▸ WORK TO COMPLETE: Scan the entries below, and for each line that includes the word "description", make a copy.

▸ ENTRIES SHOWN:

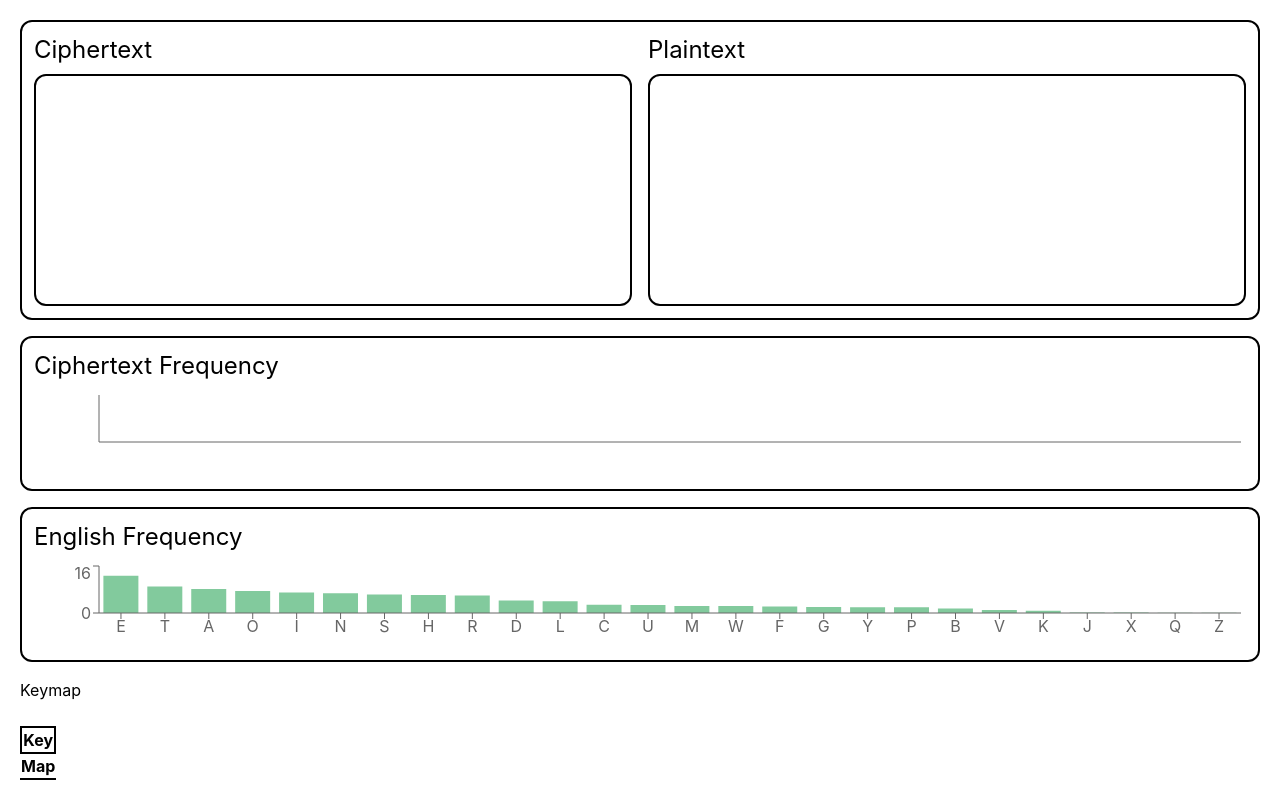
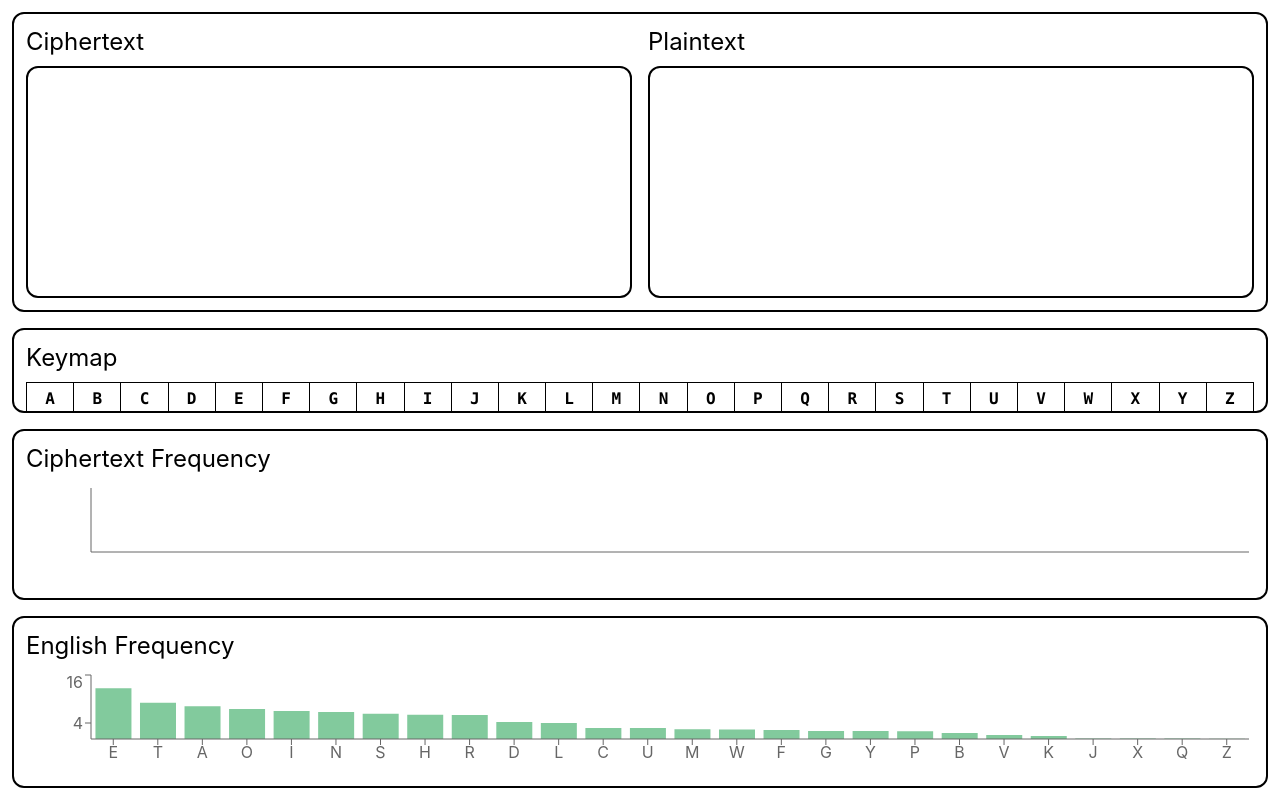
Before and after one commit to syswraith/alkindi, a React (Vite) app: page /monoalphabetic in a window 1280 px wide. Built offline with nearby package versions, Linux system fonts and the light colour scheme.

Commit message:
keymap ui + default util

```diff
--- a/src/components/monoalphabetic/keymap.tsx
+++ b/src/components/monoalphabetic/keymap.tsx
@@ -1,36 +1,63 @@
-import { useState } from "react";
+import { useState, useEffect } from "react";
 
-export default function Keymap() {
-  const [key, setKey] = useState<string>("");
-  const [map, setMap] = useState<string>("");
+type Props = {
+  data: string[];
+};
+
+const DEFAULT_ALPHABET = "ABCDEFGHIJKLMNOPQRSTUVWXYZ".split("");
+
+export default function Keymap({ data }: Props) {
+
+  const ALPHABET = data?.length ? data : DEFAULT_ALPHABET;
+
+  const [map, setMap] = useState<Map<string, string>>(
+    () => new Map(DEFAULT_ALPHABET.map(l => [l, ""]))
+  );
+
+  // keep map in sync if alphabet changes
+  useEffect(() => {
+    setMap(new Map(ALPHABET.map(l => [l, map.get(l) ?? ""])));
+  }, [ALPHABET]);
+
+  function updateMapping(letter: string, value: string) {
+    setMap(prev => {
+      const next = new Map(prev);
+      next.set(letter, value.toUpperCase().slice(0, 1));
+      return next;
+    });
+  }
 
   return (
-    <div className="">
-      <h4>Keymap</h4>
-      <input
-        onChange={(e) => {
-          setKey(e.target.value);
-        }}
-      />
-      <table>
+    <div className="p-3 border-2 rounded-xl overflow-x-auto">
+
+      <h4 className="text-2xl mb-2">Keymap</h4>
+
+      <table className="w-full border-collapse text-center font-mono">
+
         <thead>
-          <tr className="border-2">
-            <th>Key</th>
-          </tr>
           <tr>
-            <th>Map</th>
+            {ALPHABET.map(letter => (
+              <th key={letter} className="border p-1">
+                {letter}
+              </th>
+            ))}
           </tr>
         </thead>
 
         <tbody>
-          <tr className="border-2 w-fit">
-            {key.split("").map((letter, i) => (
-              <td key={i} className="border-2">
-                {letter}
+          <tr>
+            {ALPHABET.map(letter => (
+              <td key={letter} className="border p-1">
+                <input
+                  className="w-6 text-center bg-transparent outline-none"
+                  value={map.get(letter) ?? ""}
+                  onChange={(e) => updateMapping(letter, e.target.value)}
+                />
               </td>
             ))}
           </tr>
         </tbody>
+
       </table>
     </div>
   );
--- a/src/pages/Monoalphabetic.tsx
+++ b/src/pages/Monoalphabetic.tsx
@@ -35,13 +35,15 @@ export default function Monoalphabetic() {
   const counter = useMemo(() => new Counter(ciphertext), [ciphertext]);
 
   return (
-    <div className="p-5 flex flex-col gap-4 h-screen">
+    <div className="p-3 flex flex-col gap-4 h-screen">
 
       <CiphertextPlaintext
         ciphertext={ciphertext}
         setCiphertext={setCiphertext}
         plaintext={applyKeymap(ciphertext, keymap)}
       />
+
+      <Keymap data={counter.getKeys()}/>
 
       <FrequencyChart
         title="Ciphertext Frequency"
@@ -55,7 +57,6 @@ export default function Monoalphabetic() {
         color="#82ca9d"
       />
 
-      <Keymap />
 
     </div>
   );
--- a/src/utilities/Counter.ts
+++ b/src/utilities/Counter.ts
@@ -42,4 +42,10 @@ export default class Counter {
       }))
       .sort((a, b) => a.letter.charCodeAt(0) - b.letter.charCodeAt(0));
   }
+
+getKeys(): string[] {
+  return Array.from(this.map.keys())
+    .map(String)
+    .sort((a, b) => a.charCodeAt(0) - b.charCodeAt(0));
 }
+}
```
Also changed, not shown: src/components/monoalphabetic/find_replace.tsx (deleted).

==

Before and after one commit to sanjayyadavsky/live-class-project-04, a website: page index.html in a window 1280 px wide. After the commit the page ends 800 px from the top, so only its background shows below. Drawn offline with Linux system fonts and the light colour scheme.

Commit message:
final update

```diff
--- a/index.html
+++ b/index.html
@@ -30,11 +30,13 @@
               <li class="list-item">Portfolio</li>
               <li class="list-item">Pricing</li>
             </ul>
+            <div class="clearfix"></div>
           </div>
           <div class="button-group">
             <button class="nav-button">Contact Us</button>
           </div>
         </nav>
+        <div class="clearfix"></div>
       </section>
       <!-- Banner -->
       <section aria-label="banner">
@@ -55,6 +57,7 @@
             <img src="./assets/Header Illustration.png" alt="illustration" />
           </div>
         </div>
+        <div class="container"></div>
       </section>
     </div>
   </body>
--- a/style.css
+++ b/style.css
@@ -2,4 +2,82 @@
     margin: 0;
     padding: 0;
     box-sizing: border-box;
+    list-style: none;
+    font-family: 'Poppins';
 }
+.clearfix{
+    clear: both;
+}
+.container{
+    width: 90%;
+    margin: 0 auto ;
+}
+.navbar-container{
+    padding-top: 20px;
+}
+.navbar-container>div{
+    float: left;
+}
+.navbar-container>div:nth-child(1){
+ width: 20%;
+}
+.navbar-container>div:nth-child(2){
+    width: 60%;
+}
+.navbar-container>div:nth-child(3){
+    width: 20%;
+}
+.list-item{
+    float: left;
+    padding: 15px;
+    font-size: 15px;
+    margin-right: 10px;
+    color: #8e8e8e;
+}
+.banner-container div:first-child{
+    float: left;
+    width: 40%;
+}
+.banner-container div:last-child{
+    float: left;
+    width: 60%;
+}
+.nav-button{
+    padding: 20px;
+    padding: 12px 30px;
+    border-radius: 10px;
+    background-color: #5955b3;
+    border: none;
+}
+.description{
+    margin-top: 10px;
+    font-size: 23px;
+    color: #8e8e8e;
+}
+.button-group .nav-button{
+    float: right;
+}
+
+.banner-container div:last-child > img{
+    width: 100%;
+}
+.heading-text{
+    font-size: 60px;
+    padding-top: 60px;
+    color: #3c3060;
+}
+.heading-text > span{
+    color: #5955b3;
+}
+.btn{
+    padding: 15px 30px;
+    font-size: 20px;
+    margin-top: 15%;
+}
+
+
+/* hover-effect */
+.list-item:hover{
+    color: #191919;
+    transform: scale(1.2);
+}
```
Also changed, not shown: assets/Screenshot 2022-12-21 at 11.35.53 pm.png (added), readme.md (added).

--

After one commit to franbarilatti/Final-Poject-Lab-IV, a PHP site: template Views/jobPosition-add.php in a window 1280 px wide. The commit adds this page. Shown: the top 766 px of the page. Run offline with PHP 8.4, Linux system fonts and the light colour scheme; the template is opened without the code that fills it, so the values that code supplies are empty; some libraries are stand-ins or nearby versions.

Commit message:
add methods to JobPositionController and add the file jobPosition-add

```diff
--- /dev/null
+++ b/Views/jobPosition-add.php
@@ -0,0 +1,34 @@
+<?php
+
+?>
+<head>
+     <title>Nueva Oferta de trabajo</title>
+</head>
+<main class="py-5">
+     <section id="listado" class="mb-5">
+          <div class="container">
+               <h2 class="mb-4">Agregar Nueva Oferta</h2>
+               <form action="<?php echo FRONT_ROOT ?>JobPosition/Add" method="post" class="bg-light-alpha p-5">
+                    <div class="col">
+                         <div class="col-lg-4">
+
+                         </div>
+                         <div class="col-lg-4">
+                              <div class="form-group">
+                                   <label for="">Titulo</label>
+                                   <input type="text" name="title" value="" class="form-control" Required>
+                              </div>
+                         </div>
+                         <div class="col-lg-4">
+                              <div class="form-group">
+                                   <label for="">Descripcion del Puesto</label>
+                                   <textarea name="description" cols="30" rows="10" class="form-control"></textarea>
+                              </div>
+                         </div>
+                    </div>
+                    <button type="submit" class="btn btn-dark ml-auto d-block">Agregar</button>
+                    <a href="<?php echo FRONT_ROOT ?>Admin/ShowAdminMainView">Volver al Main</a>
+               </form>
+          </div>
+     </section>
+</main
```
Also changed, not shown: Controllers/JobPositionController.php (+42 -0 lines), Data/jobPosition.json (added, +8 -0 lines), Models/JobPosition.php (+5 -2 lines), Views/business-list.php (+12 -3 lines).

▸ ANSWER FOR THE TASK:
+.description{
+                                   <textarea name="description" cols="30" rows="10" class="form-control"></textarea>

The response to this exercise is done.